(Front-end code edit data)
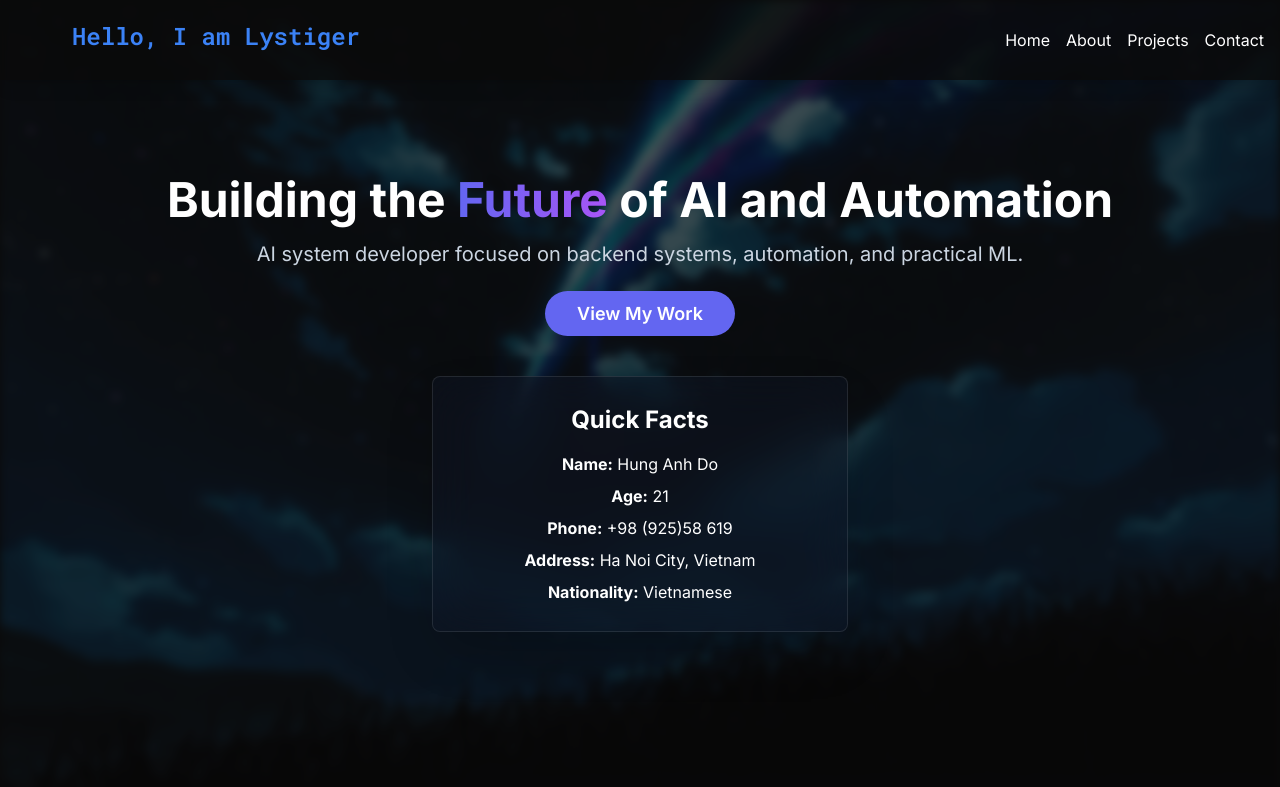
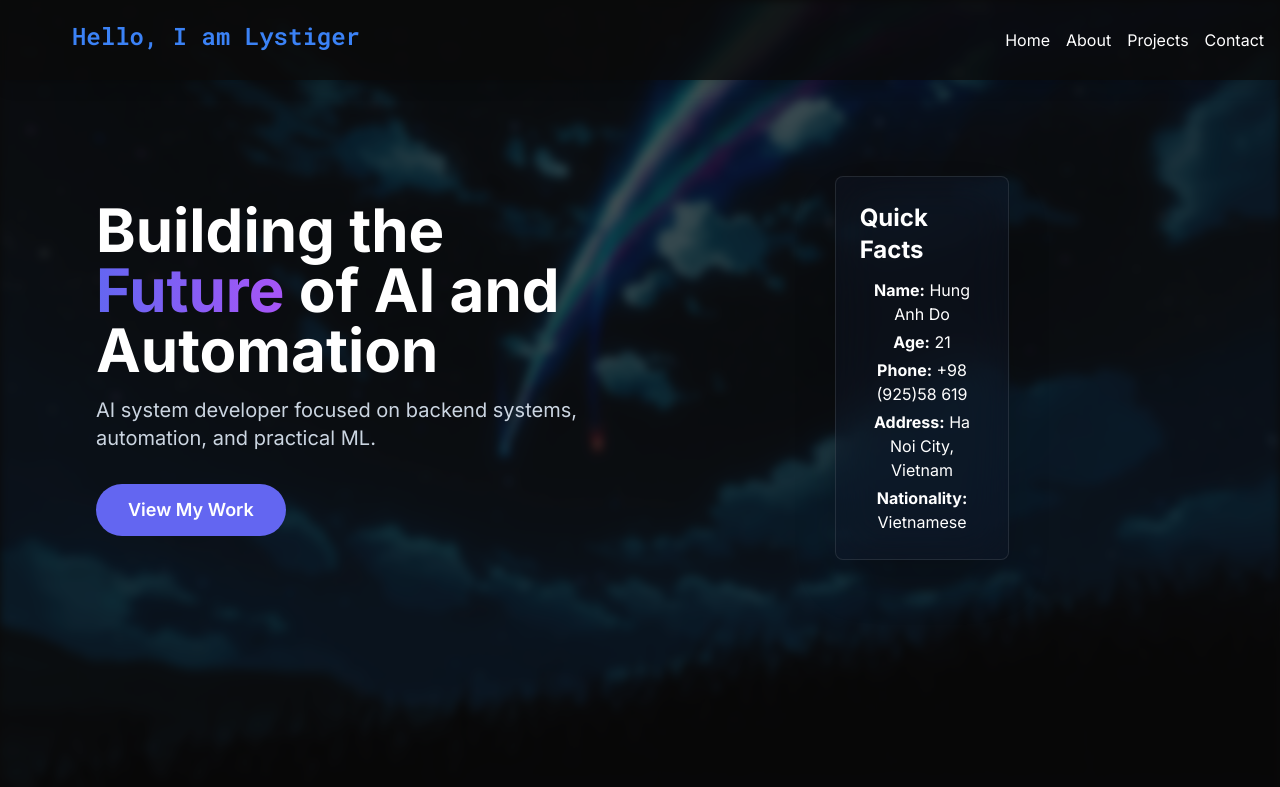
Before and after one commit to lystiger/Lysfolio, a React (Vite) app in the folder portfolio/: page / in a window 1280 px wide. Shown: the top 787 px of the page. Built offline with nearby package versions, Linux system fonts and the light colour scheme; no server answers.

Commit message:
add: refined #2

```diff
--- a/portfolio/src/components/FlipCard.tsx
+++ b/portfolio/src/components/FlipCard.tsx
@@ -78,7 +78,7 @@ const FlipCard: React.FC = () => {
   const { colorClass, isShaking } = getCardStyle();
 
   return (
-    <div className="w-full sm:w-2/3 md:w-1/2 lg:w-1/3 h-64 mx-auto" style={{ perspective: '1000px' }}>
+    <div className="w-full sm:w-2/3 md:w-1/2 lg:w-1/3 h-80 sm:h-96 mx-auto" style={{ perspective: '1000px' }}>
       <motion.div
         className="relative w-full h-full cursor-pointer"
         style={{ transformStyle: 'preserve-3d' }}
@@ -99,8 +99,8 @@ const FlipCard: React.FC = () => {
           className={`absolute inset-0 w-full h-full backface-hidden rounded-lg bg-slate-900/40 backdrop-blur-xl border border-white/10 shadow-2xl p-6 flex flex-col justify-center items-center ${colorClass}`}
           style={{ backfaceVisibility: 'hidden' }}
         >
-          <h3 className="text-2xl font-bold mb-4">Quick Facts</h3>
-          <div className="text-center space-y-2">
+          <h3 className="text-xl sm:text-2xl font-bold mb-3">Quick Facts</h3>
+          <div className="text-center space-y-1 text-sm sm:text-base">
             <p><strong>Name:</strong> Hung Anh Do</p>
             <p><strong>Age:</strong> 21</p>
             <p><strong>Phone:</strong> +98 (925)58 619</p>
@@ -117,8 +117,8 @@ const FlipCard: React.FC = () => {
             transform: 'rotateY(180deg)',
           }}
         >
-          <h3 className="text-2xl font-bold mb-4">Personal Side</h3>
-          <div className="text-center space-y-2">
+          <h3 className="text-xl sm:text-2xl font-bold mb-3">Personal Side</h3>
+          <div className="text-center space-y-1 text-sm sm:text-base">
             <p><strong>Relation Status:</strong> In luv</p>
             <p><strong>Hobbies:</strong> Coding, AI Research, Gaming</p>
           </div>
--- a/portfolio/src/index.css
+++ b/portfolio/src/index.css
@@ -10,6 +10,13 @@ body {
 @media (hover: none) {
   body {
     cursor: auto;
+  }
+}
+
+@media (prefers-reduced-motion: reduce) {
+  .animate-marquee,
+  .animate-marquee2 {
+    animation: none;
   }
 }
 
--- a/portfolio/src/layouts/MainLayout.tsx
+++ b/portfolio/src/layouts/MainLayout.tsx
@@ -61,7 +61,7 @@ const MainLayout: React.FC<MainLayoutProps> = ({ children }) => {
           </ul>
         </nav>
       </motion.header>
-      <main className="flex-grow container mx-auto p-4">
+      <main className="flex-grow w-full max-w-6xl mx-auto px-4 sm:px-6 lg:px-8 py-4">
         {children}
       </main>
       {showBackToTop && (
--- a/portfolio/src/pages/HomePage.tsx
+++ b/portfolio/src/pages/HomePage.tsx
@@ -50,16 +50,18 @@ const HomePage: React.FC = () => {
   const skills = ['React', 'Pandas', 'Linux', 'Node.js', 'TensorFlow', 'MongoDB', 'PostgreSQL', 'C#', 'C++', 'Vue.js', 'Python', 'PyTorch'];
 
   return (
-    <div className="space-y-20">
+    <div className="space-y-16 sm:space-y-20">
       {/* Hero Section */}
       <motion.section
         id="hero"
         variants={containerVariants}
         initial="hidden"
         animate="visible"
-        className="text-center py-20"
+        className="py-16 sm:py-20"
       >
-        <motion.h1 variants={itemVariants} className="text-5xl font-bold text-white mb-4">
+        <div className="grid grid-cols-1 lg:grid-cols-2 gap-10 items-center">
+          <div className="text-center lg:text-left">
+            <motion.h1 variants={itemVariants} className="text-4xl sm:text-5xl lg:text-6xl font-bold text-white mb-4">
               Building the{' '}
               <motion.span
                 variants={futureVariants}
@@ -73,19 +75,21 @@ const HomePage: React.FC = () => {
               </motion.span>{' '}
               of AI and Automation
             </motion.h1>
-        <motion.p variants={itemVariants} className="text-xl text-slate-300 mb-8">
+            <motion.p variants={itemVariants} className="text-lg sm:text-xl text-slate-300 mb-8 max-w-xl mx-auto lg:mx-0">
               AI system developer focused on backend systems, automation, and practical ML.
             </motion.p>
             <motion.a
               variants={itemVariants}
               href="#projects"
-          className="bg-indigo-neon text-white px-8 py-3 rounded-full text-lg font-semibold hover:bg-indigo-600 transition-colors duration-300"
+              className="inline-flex bg-indigo-neon text-white px-8 py-3 rounded-full text-lg font-semibold hover:bg-indigo-600 transition-colors duration-300"
             >
               View My Work
             </motion.a>
-        <motion.div variants={itemVariants} className="mt-12 flex justify-center">
+          </div>
+          <motion.div variants={itemVariants} className="flex justify-center lg:justify-end">
             <FlipCard />
           </motion.div>
+        </div>
       </motion.section>
 
       {/* About Me Section */}
@@ -100,7 +104,7 @@ const HomePage: React.FC = () => {
         <motion.h2 variants={itemVariants} className="text-4xl font-bold text-white text-center mb-12">About & Highlights</motion.h2>
         <motion.div variants={itemVariants} className="grid grid-cols-1 md:grid-cols-2 gap-12 items-center">
           <div>
-            <p className="text-lg text-slate-300 leading-relaxed">
+            <p className="text-base sm:text-lg text-slate-300 leading-relaxed max-w-prose mx-auto md:mx-0">
               I’m a self-driven computer science student who likes building things before being told how. I focus mainly on backend and system engineering—APIs, async systems, databases, testing, and architecture. I learn by breaking systems, fixing them, and rebuilding them cleaner. Outside of backend, I explore AI, computer vision, and automation, especially projects that combine multiple domains into something practical.
             </p>
           </div>
@@ -117,12 +121,12 @@ const HomePage: React.FC = () => {
         <motion.div variants={itemVariants} className="relative flex overflow-x-hidden mt-16">
           <div className="py-12 animate-marquee whitespace-nowrap">
             {skills.map((skill, index) => (
-              <span key={index} className="text-4xl mx-8 text-white/20 font-bold uppercase">
+              <span key={index} className="text-2xl sm:text-4xl mx-6 sm:mx-8 text-white/20 font-bold uppercase">
                 {skill}
               </span>
             ))}
             {skills.map((skill, index) => ( // Duplicate content for seamless loop
-              <span key={`duplicate-${index}`} className="text-4xl mx-8 text-white/20 font-bold uppercase">
+              <span key={`duplicate-${index}`} className="text-2xl sm:text-4xl mx-6 sm:mx-8 text-white/20 font-bold uppercase">
                 {skill}
               </span>
             ))}
@@ -226,7 +230,7 @@ const HomePage: React.FC = () => {
             </div>
             <button
               type="submit"
-              className="bg-indigo-neon text-white px-8 py-3 rounded-full text-lg font-semibold hover:bg-indigo-600 transition-colors duration-300"
+              className="w-full sm:w-auto bg-indigo-neon text-white px-8 py-3 rounded-full text-lg font-semibold hover:bg-indigo-600 transition-colors duration-300"
             >
               Send Message
             </button>
```
Lines whose indentation alone changed are shown as unchanged.
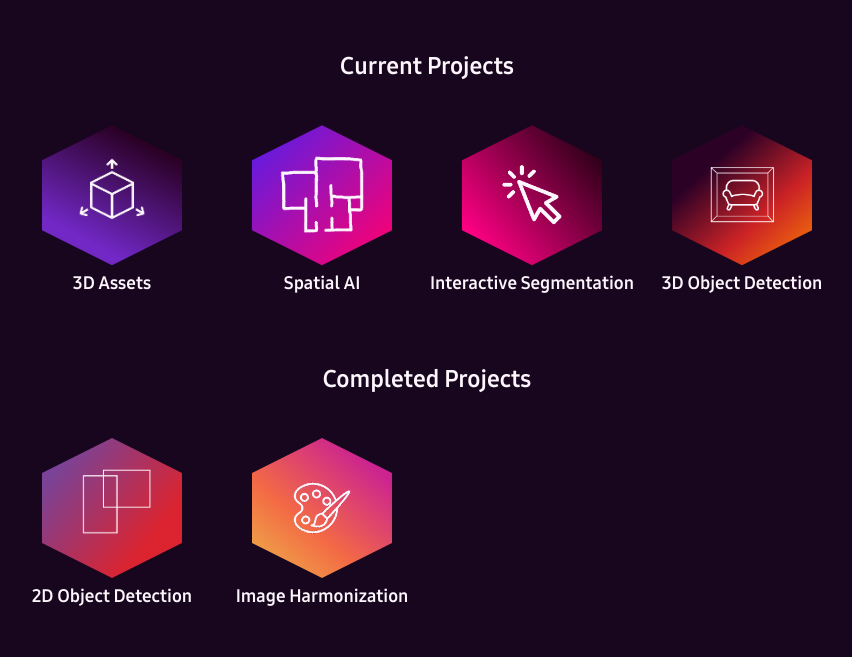
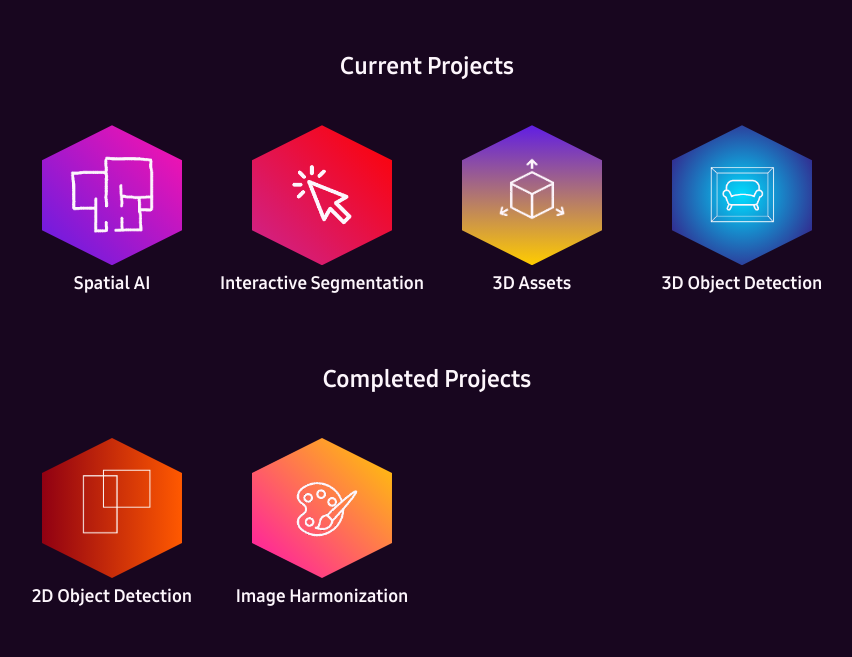
Before and after one commit to highrut/vunder.github.io, a plain HTML site: page projects.html in a window 1280 px wide. Shown: the part 235-892 px from the top of the page, without its empty margins (213-1065 px from the left). Drawn offline with nearby package versions, Linux system fonts and the light colour scheme.

Commit message:
Replaced fixed pics with flexible css gradients

```diff
--- a/css/styles.css
+++ b/css/styles.css
@@ -561,6 +561,30 @@ nav.vunder-navbar li {
     color: #FDF6FC;
 }
 
+#vunder-spatial-ai {
+    background: linear-gradient(45deg, #601DE4, #FF12AC);
+}
+
+#vunder-interactive-segmentation {
+    background: linear-gradient(45deg, #CC2491, #FF0000);
+}
+
+#vunder-3d-object-detection {
+    background: radial-gradient(#00DDFF, #3E0074);
+}
+
+#vunder-3d-assets {
+    background: linear-gradient(0deg, #FFCC00, #601DE4);
+}
+
+#vunder-image-harmonization {
+    background: linear-gradient(45deg, #FF12AC, #FFCC00);
+}
+
+#vunder-2d-object-detection {
+    background: linear-gradient(90deg, #900012, #FF5900);
+}
+
 
 /* Styles for personal pages */
 
--- a/projects.html
+++ b/projects.html
@@ -45,18 +45,9 @@
         <h1>Current Projects</h1>
         <div class="row no-gutters">
             <!-- XXXXXXXXXXXXXXXXXXXXXXXXXXXXXXXXXXXXXXXXXXXXXXXXXXXXXXXXXXXXXXXXXXXXXXXXXXXXXXXXXXXXX -->
-            <div class="col-6 col-sm-4 col-lg-3 vunder-project">
-                <a class="vunder-project" href="projects/3d_assets.html">
-                <img class="vunder-hexagon" src="img/projects/3d_assets.png" alt="Icon of 3D assets project">
-                <span class="vunder-project-info">
-                    <span class="vunder-project-name">3D Assets</span>
-                </span>
-                </a>
-            </div>
-
             <div class="col-10 col-sm-4 col-lg-3 vunder-project">
                 <a class="vunder-project" href="projects/spatial_ai.html">
-                <img class="vunder-hexagon" src="img/projects/spatial_ai.png" alt="Icon of Spatial AI project">
+                <img id="vunder-spatial-ai" class="vunder-hexagon" src="img/projects/spatial_ai_transparent.png" alt="Icon of Spatial AI project">
                 <span class="vunder-project-info">
                     <span class="vunder-project-name">Spatial AI</span>
                 </span>
@@ -65,7 +56,7 @@
 
             <div class="col-6 col-sm-4 col-lg-3 vunder-project">
                 <a class="vunder-project" href="projects/interactive_segmentation.html">
-                <img class="vunder-hexagon" src="img/projects/interactive_segmentation.png" alt="Icon of Interactive Segmentation project">
+                <img id="vunder-interactive-segmentation" class="vunder-hexagon" src="img/projects/interactive_segmentation_transparent.png" alt="Icon of Interactive Segmentation project">
                 <span class="vunder-project-info">
                     <span class="vunder-project-name">Interactive Segmentation</span>
                 </span>
@@ -73,8 +64,17 @@
             </div>
 
             <div class="col-6 col-sm-4 col-lg-3 vunder-project">
+                <a class="vunder-project" href="projects/3d_assets.html">
+                <img id="vunder-3d-assets" class="vunder-hexagon" src="img/projects/3d_assets_transparent.png" alt="Icon of 3D assets project">
+                <span class="vunder-project-info">
+                    <span class="vunder-project-name">3D Assets</span>
+                </span>
+                </a>
+            </div>
+
+            <div class="col-6 col-sm-4 col-lg-3 vunder-project">
                 <a class="vunder-project" href="projects/3d_object_detection.html">
-                <img class="vunder-hexagon" src="img/projects/3d_object_detection.png" alt="Icon of 3D Object Detection project">
+                <img id="vunder-3d-object-detection" class="vunder-hexagon" src="img/projects/3d_object_detection_transparent.png" alt="Icon of 3D Object Detection project">
                 <span class="vunder-project-info">
                     <span class="vunder-project-name">3D Object Detection</span>
                 </span>
@@ -89,7 +89,7 @@
             <!-- XXXXXXXXXXXXXXXXXXXXXXXXXXXXXXXXXXXXXXXXXXXXXXXXXXXXXXXXXXXXXXXXXXXXXXXXXXXXXXXXXXXXXXXXXX -->
             <div class="col-6 col-sm-4 col-lg-3 vunder-project">
                 <a class="vunder-project" href="projects/2d_object_detection.html">
-                <img class="vunder-hexagon" src="img/projects/2d_object_detection.png" alt="Icon of 2D Object Detection project">
+                <img id="vunder-2d-object-detection" class="vunder-hexagon" src="img/projects/2d_object_detection_transparent.png" alt="Icon of 2D Object Detection project">
                 <span class="vunder-project-info">
                     <span class="vunder-project-name">2D Object Detection</span>
                 </span>
@@ -97,7 +97,7 @@
             </div>
             <div class="col-6 col-sm-4 col-lg-3 vunder-project">
                 <a class="vunder-project" href="projects/image_harmonization.html">
-                <img class="vunder-hexagon" src="img/projects/image_harmonization.png" alt="Icon of Image Harmonization project">
+                <img id="vunder-image-harmonization" class="vunder-hexagon" src="img/projects/image_harmonization_transparent.png" alt="Icon of Image Harmonization project">
                 <span class="vunder-project-info">
                     <span class="vunder-project-name">Image Harmonization</span>
                 </span>
```
Also changed, not shown: people/anna_vorontsova.html (+1 -1 lines), img/projects/2d_object_detection.png (deleted), img/projects/2d_object_detection_transparent.png (added), img/projects/3d_assets.png (deleted), img/projects/3d_assets_transparent.png (added), img/projects/3d_object_detection.png (deleted), img/projects/3d_object_detection_transparent.png (added), img/projects/image_harmonization.png (deleted), img/projects/image_harmonization_transparent.png (added), img/projects/interactive_segmentation.png (deleted), img/projects/interactive_segmentation_transparent.png (added), img/projects/spatial_ai.png (deleted), img/projects/spatial_ai_transparent.png (added).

▶ _Goal of the exercise_: Copy each line of the records that has "left" in it.

▶ _Reply to the exercise_:
+          <div className="text-center lg:text-left">
Before and after one commit to highrut/vunder.github.io, a plain HTML site: page projects.html in a window 1280 px wide. Shown: the part 235-892 px from the top of the page, without its empty margins (213-1065 px from the left). Drawn offline with nearby package versions, Linux system fonts and the light colour scheme.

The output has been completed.